The world tells us that friendships between women are filled with catty remarks, judgmental attitudes and backstabbing. But the Marian example shows feminine friendships filled with humility, authentic joy and heart-to-hearts.
Over the past couple of weeks, The Blessed Mother and I have gotten a lot closer as soul friends. The mornings that I have during my babysitting job are usually spent on a nature walk, where I say a rosary and chat with Mary. We have quite a bit to talk about these days, with a lot of changes and vocation discernment. Especially with my desires to stay home with littles, I wanted an example of someone who dedicated her life to the Lord's vocational plan for her as a mother.
Who better to imitate than the Blessed Virgin herself? Her humility, gentleness, caring spirit and docility to God's will are all character traits of hers that I am no where close to accomplishing myself. Which is why I'm renewing my Marian consecration this summer and delving further into Mary's Immaculate Heart.
What is Marian Consecration?
You're renewing your what? If that's the question you had after reading that last section, let's take a crash course through what a Marian Consecration is. St. Louis de Monfort, a French saint, had a special devotion to the Blessed Mother. He introduced the concept of consecrating oneself to Mary in the 18th century, and the practice has only bloomed from then. Great saints such as Mother Teresa, John Paul II, and Maximilian Kolbe have entrusted themselves to Jesus through Mary.
Louis de Monfort's practice of total consecration is made up of seven components: acknowledging one's own unworthy state, deepening one's faith like Mary did, giving God pure love, becoming totally confident in God and Mary's abilities, joining with the spirit of Mary, transforming into the likeness of Christ, and giving all the glory to Christ.
The book that I use for my Marian Consecration is by Michael E. Gaitley, MIC. It's called 33 Days to Morning Glory: A Do-It-Yourself Retreat In Preparation for Marian Consecration. It goes through St. Louis life, as well as some major rock star saints who loved the Blessed Virgin. After 33 days of preparation, you end on one of the great Marian feast days and consecrate yourself to Mary at the end.
A Marian Slave After my first Marian consecration last summer, I adventured down to the local hardware store and picked out 6 inches of chain. I looped it around my ankle and used a pair of pliers to set it in place. I plan on wearing it to the grave.
Let me tell you, it's sometimes inconvenient wearing a chain around your ankle. For instance, I usually have to buy a half size up on my shoes now that I have a chain to account for. I know what you're thinking: This seems a little extreme - a chain? What does it symbolize?
St. Louis de Montfort wrote about the practice of wearing a chain after the consecration prayer as a physical symbol of total consecration to Mary.
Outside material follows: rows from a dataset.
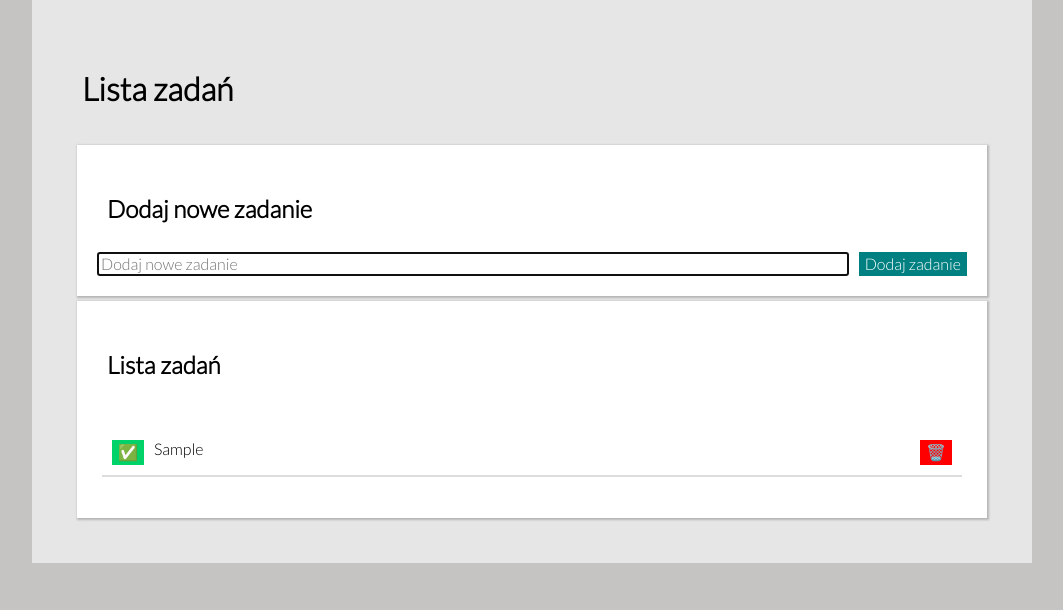
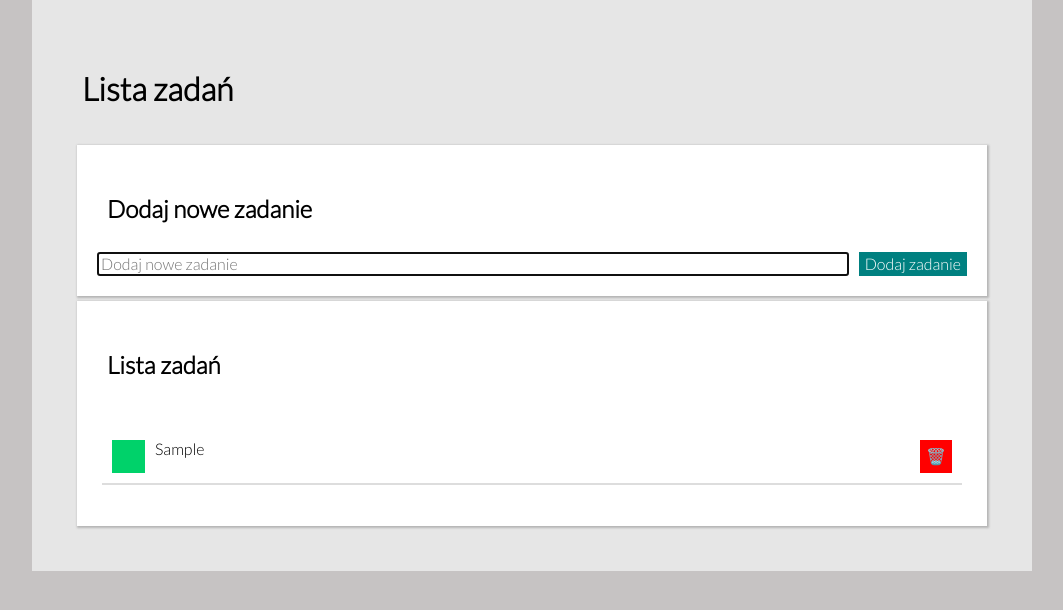
Before and after one commit to wojteek7/toDoList, a plain HTML site: page index.html in a window 1280 px wide. Both pictures are taken after typing "Sample" into the empty fields and a click on the button "Dodaj zadanie". Shown: the whole page, without its empty margins (108-1171 px from the left). Drawn offline with nearby package versions, Linux system fonts and the light colour scheme.

Commit message:
added immutability

```diff
--- a/button.css
+++ b/button.css
@@ -17,7 +17,7 @@
 .task__button--remove {
     background-color: red;
     border: none;
-    height: 25px;
+    height: 33px;
 }
 
 .task__button--remove:hover {
@@ -28,7 +28,8 @@
 .task__button--done {
     background-color: #00D26A;
     border: none;
-    height: 25px;
+    height: 33px;
+    width: 33px;
 }
 
 .task__button--done:hover {
--- a/script.js
+++ b/script.js
@@ -1,20 +1,26 @@
 {
-  const tasks = [];
+  let tasks = [];
+  let hideDonetask = false;
 
   const addNewTask = (newTaskContent) => {
-    tasks.push({
-      content: newTaskContent,
-    });
+    tasks = [...tasks, { content: newTaskContent }];
     render();
   };
 
   const removeTask = (taskIndex) => {
-    tasks.splice(taskIndex, 1);
+    tasks = [...tasks.slice(0, taskIndex), ...tasks.slice(taskIndex + 1)];
     render();
   };
 
   const toggleTaskDone = (taskIndex) => {
-    tasks[taskIndex].done = !tasks[taskIndex].done;
+    tasks = [
+      ...tasks.slice(0, taskIndex),
+      {
+        ...tasks[taskIndex],
+        done: !tasks[taskIndex].done,
+      },
+      ...tasks.slice(taskIndex + 1),
+    ];
     render();
   };
 
@@ -36,26 +42,34 @@
     });
   };
 
-  const render = () => {
+  const renderTasks = () => {
     let htmlString = "";
 
     for (const task of tasks) {
       htmlString += `
-            <li
-            class="task__list${task.done ? " task__list--done" : ""}"
-            >
+          <li
+          class="task__list ">
 
-            <button class="js-done task__button--done">✅</button>
-            ${task.content}
-            <button class="js-remove task__button--remove">🗑️</button>
+          <button class="js-done task__button--done ">${
+            task.done ? "✔️" : ""
+          }</button>
+          <span class="${task.done ? "task__content--done" : ""}">
+          ${task.content} </span>
+          <button class="js-remove task__button--remove">🗑️</button>
 
-            </li>
-            `;
+          </li>
+          `;
     }
 
     document.querySelector(".js-tasks").innerHTML = htmlString;
 
     bindEvents();
+  };
+  const renderButtons = () => {};
+
+  const render = () => {
+    renderTasks();
+    renderButtons();
   };
 
   const onFormSubmit = (event) => {
--- a/tasks.css
+++ b/tasks.css
@@ -11,6 +11,7 @@
     border-bottom: 2px solid #ddd;
 }
 
-.task__list--done {
+.task__content--done {
     text-decoration: line-through;
+    /* vertical-align: bottom; */
 }
```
"Thus set free, we are bound to Jesus and Mary not by compulsion and force like galley-slaves, but by charity and love as children are to their parents. "I shall draw them to me by chains of love" said God Most High speaking through the prophet. Consequently, these chains are as strong as death, and in a way stronger than death, for those who wear them faithfully till the end of their life. For though death destroys and corrupts their body, it will not destroy the chains of their slavery, since these, being of metal, will not easily corrupt. It may be that on the day of their resurrection, that momentous day of final judgment, these chains, still clinging to their bones, will contribute to their glorification and be transformed into chains of light and splendor. Happy then, a thousand times happy, are the illustrious slaves of Jesus in Mary who bear their chains even to the grave."
The chain on my ankle has become a symbol of something deeper - a desire to bind my wandering heart to Mary. Why Mary? Why not directly to Christ? Because Christ loves His Mother. One of my favorite stories about the interaction between Christ and Mary is John 2:1-12. Mary sees the groom and bride have run out of wine. So she turns to Christ and ask Him to work a miracle, even though it's not His time yet. She simply turns to the servants and says "Do whatever He tells you." Mary knows Christ's heart - He is her son after all. So who better to bind myself to? The Blessed Mother acknowledges my desires and heart aches and brings them before her son for me. What a gem.
Are you interested in consecrating yourself to the Blessed Virgin? Check out Deacon Keith's article on more Marian theology. After you're ready to start your consecration, there are a couple of options. You can go with the original St. Louis de Monfort's approach, join myself and Father Gaitley on the 33 day miniature retreat, and even focus on the most recent Marian Saint, Pope John Paul II with this specific retreat with his writings.